**INPUT FOR THIS TASK**
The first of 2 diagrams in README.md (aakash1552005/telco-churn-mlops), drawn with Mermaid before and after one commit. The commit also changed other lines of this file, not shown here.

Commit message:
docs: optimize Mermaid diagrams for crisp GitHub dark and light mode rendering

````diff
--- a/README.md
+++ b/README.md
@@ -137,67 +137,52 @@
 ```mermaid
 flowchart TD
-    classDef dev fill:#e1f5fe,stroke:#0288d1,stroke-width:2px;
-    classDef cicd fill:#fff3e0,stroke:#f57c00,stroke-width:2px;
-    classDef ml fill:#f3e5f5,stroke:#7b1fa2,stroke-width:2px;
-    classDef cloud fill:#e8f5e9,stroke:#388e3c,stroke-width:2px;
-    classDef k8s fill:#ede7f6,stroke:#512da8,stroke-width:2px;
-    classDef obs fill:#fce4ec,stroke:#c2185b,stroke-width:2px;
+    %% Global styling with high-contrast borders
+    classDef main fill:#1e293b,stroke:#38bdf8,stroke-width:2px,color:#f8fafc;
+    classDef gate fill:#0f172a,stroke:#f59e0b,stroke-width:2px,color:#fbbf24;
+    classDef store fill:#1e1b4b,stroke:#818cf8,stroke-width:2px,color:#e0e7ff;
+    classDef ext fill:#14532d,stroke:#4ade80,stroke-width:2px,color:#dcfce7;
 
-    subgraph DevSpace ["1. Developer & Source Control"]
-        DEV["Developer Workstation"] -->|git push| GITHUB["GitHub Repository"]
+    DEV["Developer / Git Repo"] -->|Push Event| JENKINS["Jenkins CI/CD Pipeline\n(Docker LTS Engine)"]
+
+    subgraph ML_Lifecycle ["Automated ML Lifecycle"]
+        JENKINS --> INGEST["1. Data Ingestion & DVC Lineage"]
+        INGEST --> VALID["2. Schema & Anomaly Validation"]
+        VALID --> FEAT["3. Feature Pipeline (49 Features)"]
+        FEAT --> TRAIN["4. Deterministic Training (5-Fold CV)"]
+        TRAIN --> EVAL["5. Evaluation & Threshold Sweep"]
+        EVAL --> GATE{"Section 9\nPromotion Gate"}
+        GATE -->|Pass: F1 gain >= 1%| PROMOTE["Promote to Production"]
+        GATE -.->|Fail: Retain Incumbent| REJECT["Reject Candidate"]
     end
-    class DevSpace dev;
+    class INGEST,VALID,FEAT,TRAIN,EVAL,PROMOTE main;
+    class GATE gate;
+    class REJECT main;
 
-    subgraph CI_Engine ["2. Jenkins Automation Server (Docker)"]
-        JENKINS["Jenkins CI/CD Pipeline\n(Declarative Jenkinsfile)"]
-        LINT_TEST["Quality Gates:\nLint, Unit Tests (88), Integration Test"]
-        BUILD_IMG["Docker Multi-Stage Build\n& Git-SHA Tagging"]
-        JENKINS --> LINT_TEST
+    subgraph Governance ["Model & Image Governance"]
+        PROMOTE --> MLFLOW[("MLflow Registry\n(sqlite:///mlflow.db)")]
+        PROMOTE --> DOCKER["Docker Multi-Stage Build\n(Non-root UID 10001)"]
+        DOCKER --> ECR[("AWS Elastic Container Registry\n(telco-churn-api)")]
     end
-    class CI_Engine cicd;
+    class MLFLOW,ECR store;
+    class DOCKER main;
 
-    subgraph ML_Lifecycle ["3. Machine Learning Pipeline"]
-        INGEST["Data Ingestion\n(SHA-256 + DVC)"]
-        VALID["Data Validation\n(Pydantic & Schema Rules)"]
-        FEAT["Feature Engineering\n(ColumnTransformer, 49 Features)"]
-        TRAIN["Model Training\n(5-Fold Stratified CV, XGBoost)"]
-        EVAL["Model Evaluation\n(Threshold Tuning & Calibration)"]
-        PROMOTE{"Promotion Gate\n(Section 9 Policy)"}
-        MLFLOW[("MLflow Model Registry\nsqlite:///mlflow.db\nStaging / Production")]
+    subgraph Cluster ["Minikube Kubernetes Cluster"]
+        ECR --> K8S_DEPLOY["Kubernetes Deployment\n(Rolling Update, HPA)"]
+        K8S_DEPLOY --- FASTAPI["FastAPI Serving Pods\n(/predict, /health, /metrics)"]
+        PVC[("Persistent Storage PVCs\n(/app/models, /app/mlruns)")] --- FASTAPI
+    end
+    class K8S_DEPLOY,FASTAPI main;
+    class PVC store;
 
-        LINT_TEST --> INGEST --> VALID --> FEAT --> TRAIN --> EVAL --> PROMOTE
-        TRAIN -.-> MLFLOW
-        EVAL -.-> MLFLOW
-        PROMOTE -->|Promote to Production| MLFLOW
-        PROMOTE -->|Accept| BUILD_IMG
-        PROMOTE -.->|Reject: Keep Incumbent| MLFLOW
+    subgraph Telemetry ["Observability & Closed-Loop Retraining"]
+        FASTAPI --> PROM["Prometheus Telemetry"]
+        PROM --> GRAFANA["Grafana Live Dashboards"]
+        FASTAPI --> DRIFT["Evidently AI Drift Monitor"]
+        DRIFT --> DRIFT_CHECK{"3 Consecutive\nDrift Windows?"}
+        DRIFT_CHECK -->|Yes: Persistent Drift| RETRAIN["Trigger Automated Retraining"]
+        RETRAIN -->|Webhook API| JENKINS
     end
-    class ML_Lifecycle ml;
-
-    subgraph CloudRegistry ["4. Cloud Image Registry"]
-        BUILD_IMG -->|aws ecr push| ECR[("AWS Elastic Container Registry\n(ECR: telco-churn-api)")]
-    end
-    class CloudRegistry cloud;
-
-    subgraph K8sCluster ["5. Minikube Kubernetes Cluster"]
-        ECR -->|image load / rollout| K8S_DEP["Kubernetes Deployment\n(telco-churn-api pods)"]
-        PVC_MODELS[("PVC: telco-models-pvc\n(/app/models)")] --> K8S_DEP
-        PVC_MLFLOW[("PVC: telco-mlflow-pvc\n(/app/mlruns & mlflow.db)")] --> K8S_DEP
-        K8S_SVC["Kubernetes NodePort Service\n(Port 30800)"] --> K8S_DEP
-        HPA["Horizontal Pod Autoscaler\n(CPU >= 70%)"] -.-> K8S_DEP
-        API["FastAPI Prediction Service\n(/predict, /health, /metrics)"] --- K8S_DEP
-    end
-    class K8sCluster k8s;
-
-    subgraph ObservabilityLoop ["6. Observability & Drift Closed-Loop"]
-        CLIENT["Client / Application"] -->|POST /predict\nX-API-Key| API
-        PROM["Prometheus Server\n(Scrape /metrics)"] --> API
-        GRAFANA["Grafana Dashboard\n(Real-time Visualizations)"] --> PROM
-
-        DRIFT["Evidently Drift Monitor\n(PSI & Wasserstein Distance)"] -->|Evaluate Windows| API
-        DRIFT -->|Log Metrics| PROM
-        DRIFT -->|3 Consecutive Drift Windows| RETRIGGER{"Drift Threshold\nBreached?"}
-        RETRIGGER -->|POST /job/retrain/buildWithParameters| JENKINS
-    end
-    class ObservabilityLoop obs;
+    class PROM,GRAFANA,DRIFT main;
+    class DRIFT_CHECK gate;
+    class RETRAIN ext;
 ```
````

---

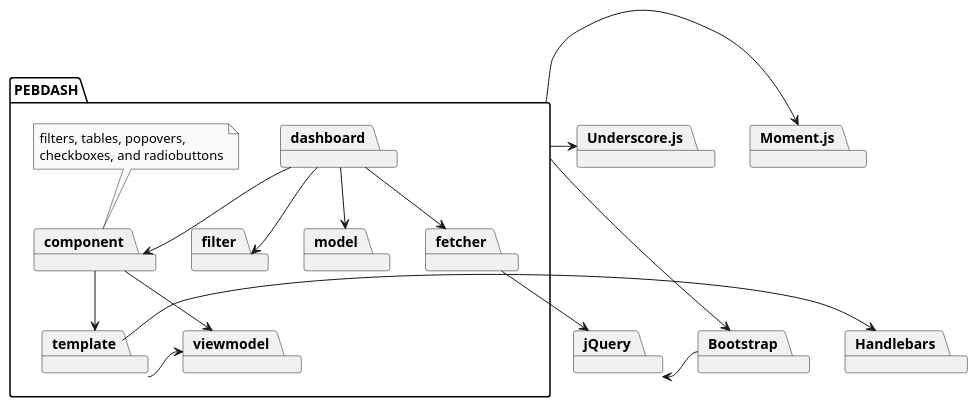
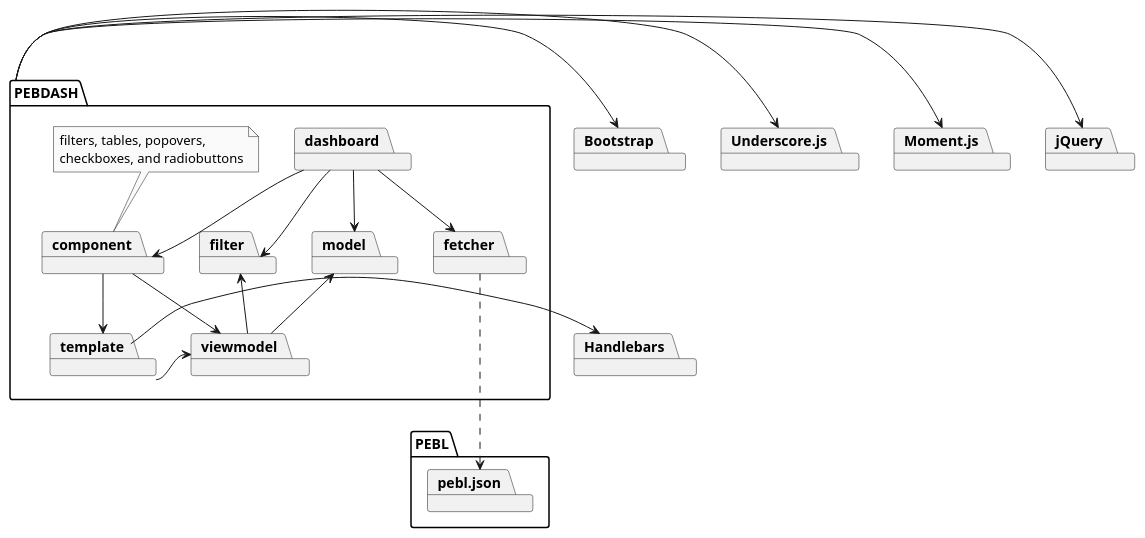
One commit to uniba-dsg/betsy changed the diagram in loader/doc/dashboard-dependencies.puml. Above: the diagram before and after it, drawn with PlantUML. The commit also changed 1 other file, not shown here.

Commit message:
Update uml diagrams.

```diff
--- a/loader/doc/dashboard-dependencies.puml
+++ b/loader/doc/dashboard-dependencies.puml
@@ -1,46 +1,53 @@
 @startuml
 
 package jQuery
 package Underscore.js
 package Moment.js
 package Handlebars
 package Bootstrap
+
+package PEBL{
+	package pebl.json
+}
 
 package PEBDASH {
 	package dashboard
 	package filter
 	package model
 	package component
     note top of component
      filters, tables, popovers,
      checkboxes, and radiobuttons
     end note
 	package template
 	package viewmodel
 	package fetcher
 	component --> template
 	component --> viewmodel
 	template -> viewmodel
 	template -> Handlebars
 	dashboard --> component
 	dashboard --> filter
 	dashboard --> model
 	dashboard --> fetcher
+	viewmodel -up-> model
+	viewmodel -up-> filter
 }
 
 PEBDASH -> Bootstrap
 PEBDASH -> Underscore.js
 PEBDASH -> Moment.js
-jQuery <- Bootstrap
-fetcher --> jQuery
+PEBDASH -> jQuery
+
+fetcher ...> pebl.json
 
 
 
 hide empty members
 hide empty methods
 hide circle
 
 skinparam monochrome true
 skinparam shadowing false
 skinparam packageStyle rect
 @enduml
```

**WHAT THE TASK REQUIRES**
Counting only lines that contain the string "predict", how many are there in the data above? Give the number alone.

**ANSWER BELOW**
3